The principal aim of RE is to engage pupils in systematic enquiry into significant human questions which religion and worldviews address, so that they can develop the understanding and skills needed to appreciate and appraise varied responses to these questions, as well as develop responses of their own.

RE Display January 2017     RE Display January 2017     RE Display January 2017

  

In RE pupils learn from religions and world views about different ways of life in local, national and global contexts. We aim to ensure that all pupils:

  • Have a coverage of a range of religions including; Christianity, Islam, Judaism, Hinduism, Buddhism and a non-religious world view (Humanism).
  • Have an opportunity to discover, explore and consider many different answers to questions about human identity, meaning and value through the Tower Hamlets agreed syllabus for RE.
  • Explore different places of worship to gain a deeper understanding of various communities and how it impacts the society.
  • Have an opportunity to engage in discussion where they learn to consider the value of wisdom from different communities, to disagree respectfully, to be reasonable in their responses to religions and world views and to respond by expressing insights into their own and others’ lives. In EYFS, children will begin to identify similarities and differences between different religious and cultural communities in this country and relate it to their own experiences.
  • Engage in systematic enquiry which will allow them to carefully, creatively, imaginatively and respectfully think about their ideas in relation to religions and world views in a safe space.
  • Using different sources, including texts, to develop evaluation and critical thinking skills.

 

 

 Learning Journeys

  • Learning Journeys detail the overall outcomes for each unit.
  • Learning Journeys detail the small steps that children will take to achieve the overall outcomes for each unit.
  • They show how the unit builds on prior learning
  • They show what children will learn in the future linked to what they are learning now.
  • Learning Journeys are available on the school website – on the year group page or on the subject page
  • They include key vocabulary for the unit
  • They include details of the key content to be covered

If you would like printed copies of any journeys please let us know. 

Reception

Au.1: Which stories are special and why? 

Au.2: Which people are special and why? 

Sp.1: Which places are special and why? 

Sp.2: What times are special and why? 

Su.1: Being special: where do we belong? 

Su.2: What is special about our world? 

Year 1

Au 1: What makes some places sacred? 

Au.2: Who is Christian and what do they believe? 

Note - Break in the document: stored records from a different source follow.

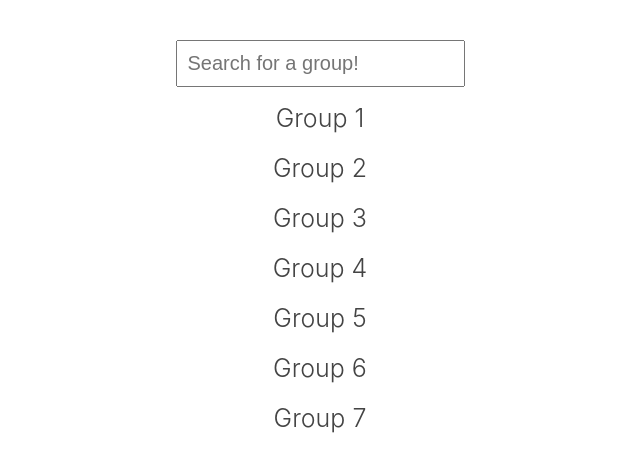
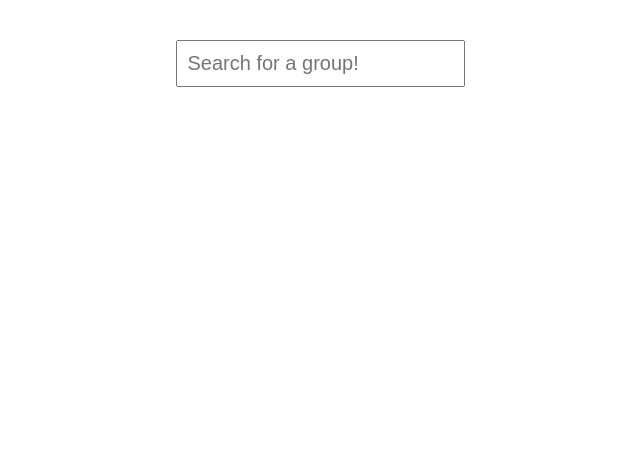
Before and after one commit to KDA-Coding/Elevation_Groups_WebApp_FE, a React (Create React App) app in the folder elevation_groups_webapp_fe/: page / in a window 1280 px wide. Shown: the top 466 px of the page, without its empty margins (320-960 px from the left). Built offline with nearby package versions, Linux system fonts and the light colour scheme.

Commit message:
Added mapping to Unordered List and unique key for List Items

```diff
--- a/elevation_groups_webapp_fe/src/App.js
+++ b/elevation_groups_webapp_fe/src/App.js
@@ -2,17 +2,22 @@ import './App.css';
 import { Groups } from "./groups"
 
 function App() {
+
+  //const [query, setQuery] = useState("");
+
   return (
     <div className="App">
       <input type="text" placeholder="Search for a group!" className="search" />
       <ul className="groupList">
-        <li className="groupListItem">Group 1</li>
-        <li className="groupListItem">Group 2</li>
-        <li className="groupListItem">Group 3</li>
-        <li className="groupListItem">Group 4</li>
-        <li className="groupListItem">Group 5</li>
-        <li className="groupListItem">Group 6</li>
-        <li className="groupListItem">Group 7</li>
+        {Groups.map((group) => (
+
+            <li className="groupListItem" key={group.id.toString()}>
+              <div className="groupCard">
+                <p></p>
+              </div>
+            </li>
+
+        ))}
       </ul>
     </div>
   );
```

Sp.1& 2: How and why do we celebrate special and sacred times? 

Su.1 & 2: What does it mean to belong to a faith community?  

Year 2

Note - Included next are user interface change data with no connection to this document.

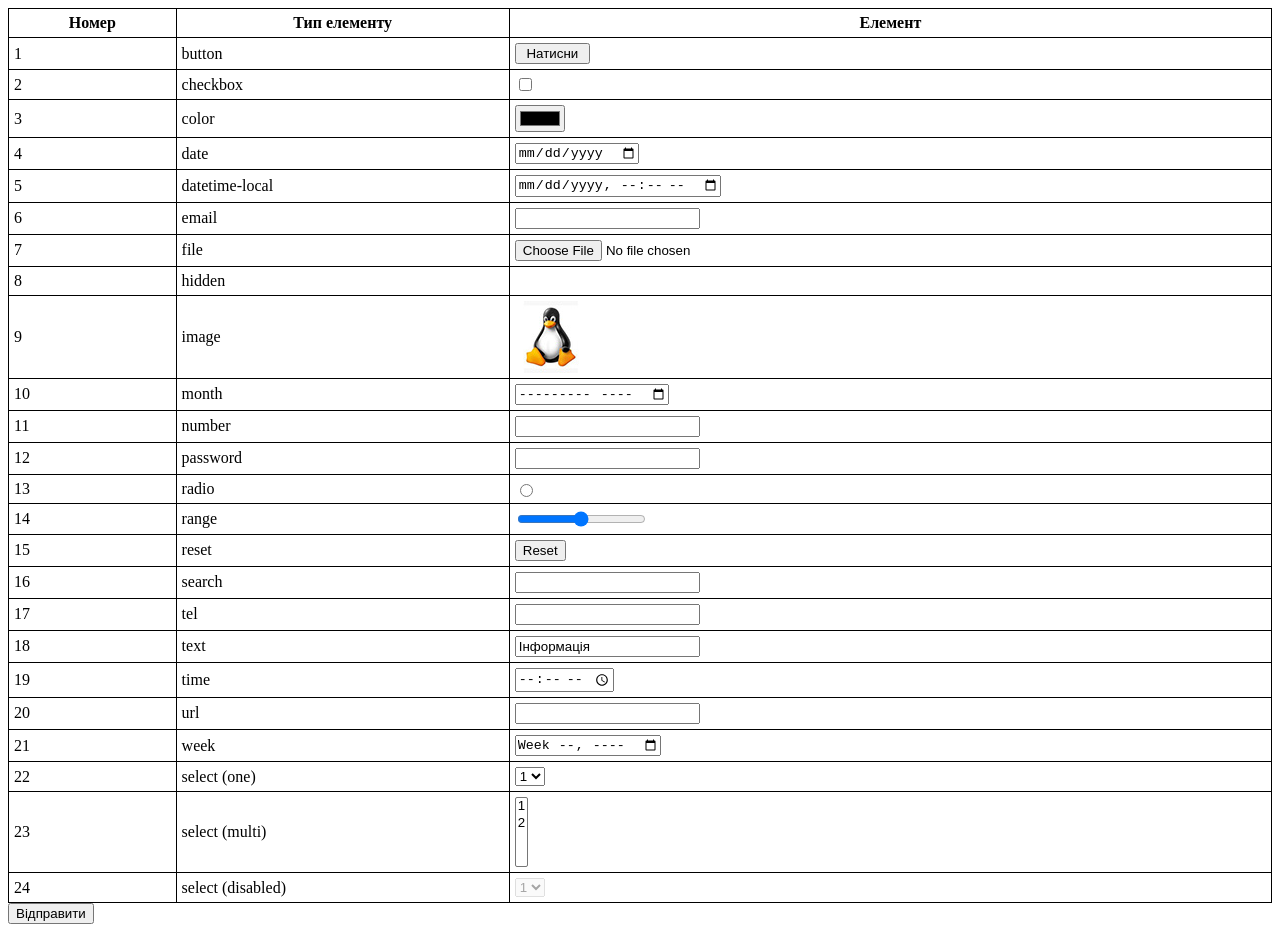
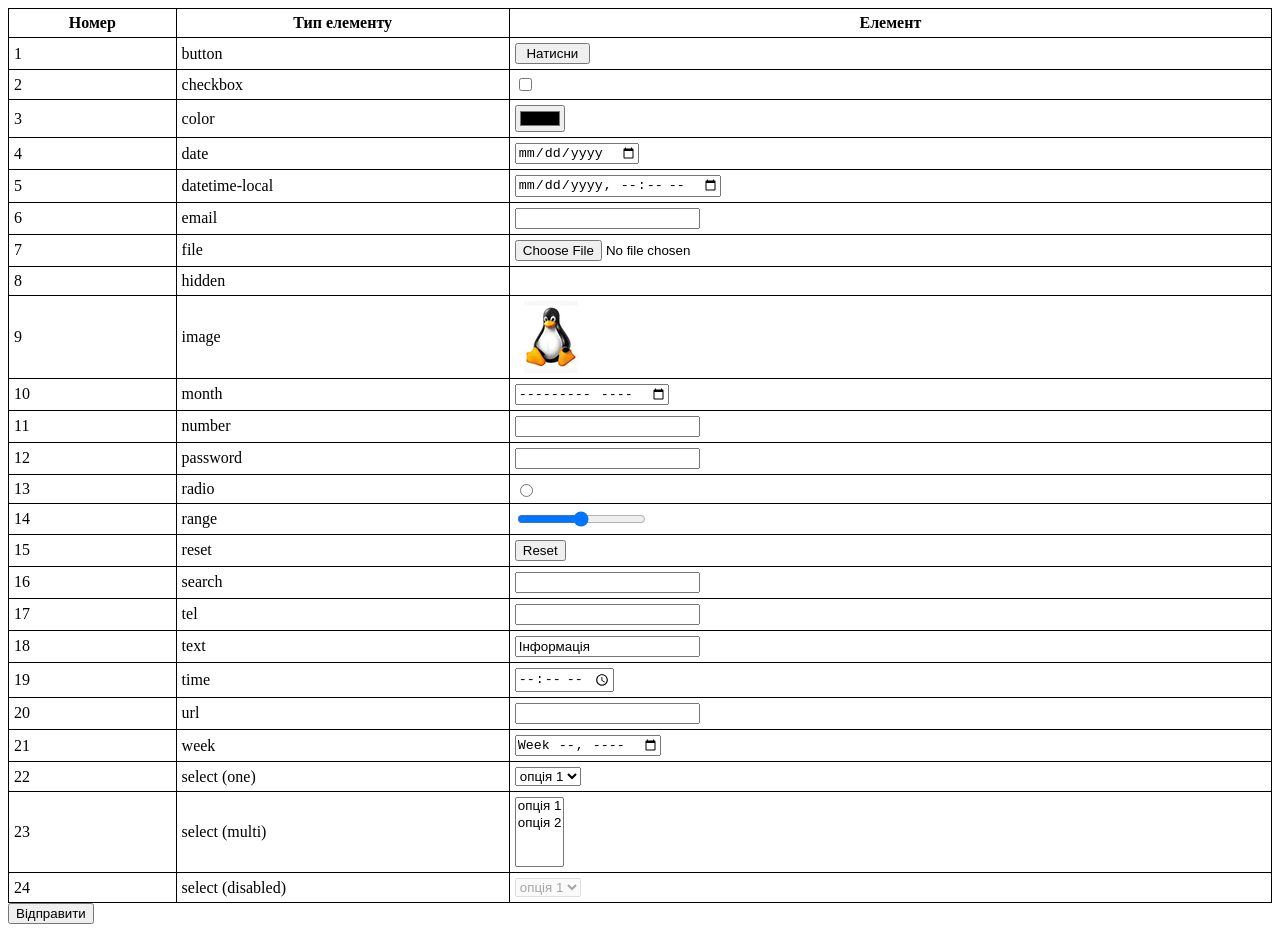
Before and after one commit to dev-vitsam/MAIN-PENGUINS, a plain HTML site: page html-md-xml-json/form-inputs/index.html in a window 1280 px wide. Drawn offline with Linux system fonts and the light colour scheme.

Commit message:
fixed select field

```diff
--- a/html-md-xml-json/form-inputs/index.html
+++ b/html-md-xml-json/form-inputs/index.html
@@ -128,24 +128,24 @@
         <td>22</td>
         <td>select (one)</td>
         <td><select name="name22" id="sel">
-          <option>1</option>
-          <option>2</option>
+          <option value="1">опція 1</option>
+          <option value="2">опція 2</option>
         </select></td>
       </tr>
       <tr>
         <td>23</td>
         <td>select (multi)</td>
         <td><select name="name23" id="sel_m" multiple>
-          <option>1</option>
-          <option>2</option>
+          <option value="1">опція 1</option>
+          <option value="2">опція 2</option>
         </select></td>
       </tr>
       <tr>
         <td>24</td>
         <td>select (disabled)</td>
         <td><select name="name24" id="sel_d" disabled>
-          <option>1</option>
-          <option>2</option>
+          <option value="1">опція 1</option>
+          <option value="2">опція 2</option>
         </select></td>
       </tr>
     </table>
```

Au 1: Who is a Muslim and what do they believe? 

Au.2 Who is Jewish and what do they believe? 

Sp.1 & 2: What can we learn from sacred books? 

Su.1 & 2: How should we care for others and and the world, and why does it matter? 

Year 3

Au: What do different people believe about God? 

Sp.1 & 2: Why do people pray?

Su.1: Why is the Bible important for Christians today? 

Su.2: What does it mean to be Christian in Britain? 

Year 4

Au 1: Why is Jesus inspiring to some people? 

Au.2: Why are festivals important to religious communities? 

Sp.1 & 2: Why do some people think that life is a journey? 

Su.1: What can we learn from religions about deciding what is right and wrong? 

Su.2: What does it mean to be a Hindu in Britain? 

Year 5

Au: Why do some people believe God exists? 

Sp.1 & 2: if God is everywhere why go to a place of worship?

Su.1 What would Jesus do? Can we live by the values of Jesus in the twenty-first century? 

Su.2: What does it mean to Muslim in Britain?  

Year 6 

Au: What difference does it make to believe in ahmisa (harmlessness), grace and/or Ummah (community)?  

Sp.1 & 2: Is it better to express your religion in arts and architecture or in charity and generosity? 

Su.1: What matters most to Christians and Humanists? 

Su.2: What do religions say to us when life gets hard?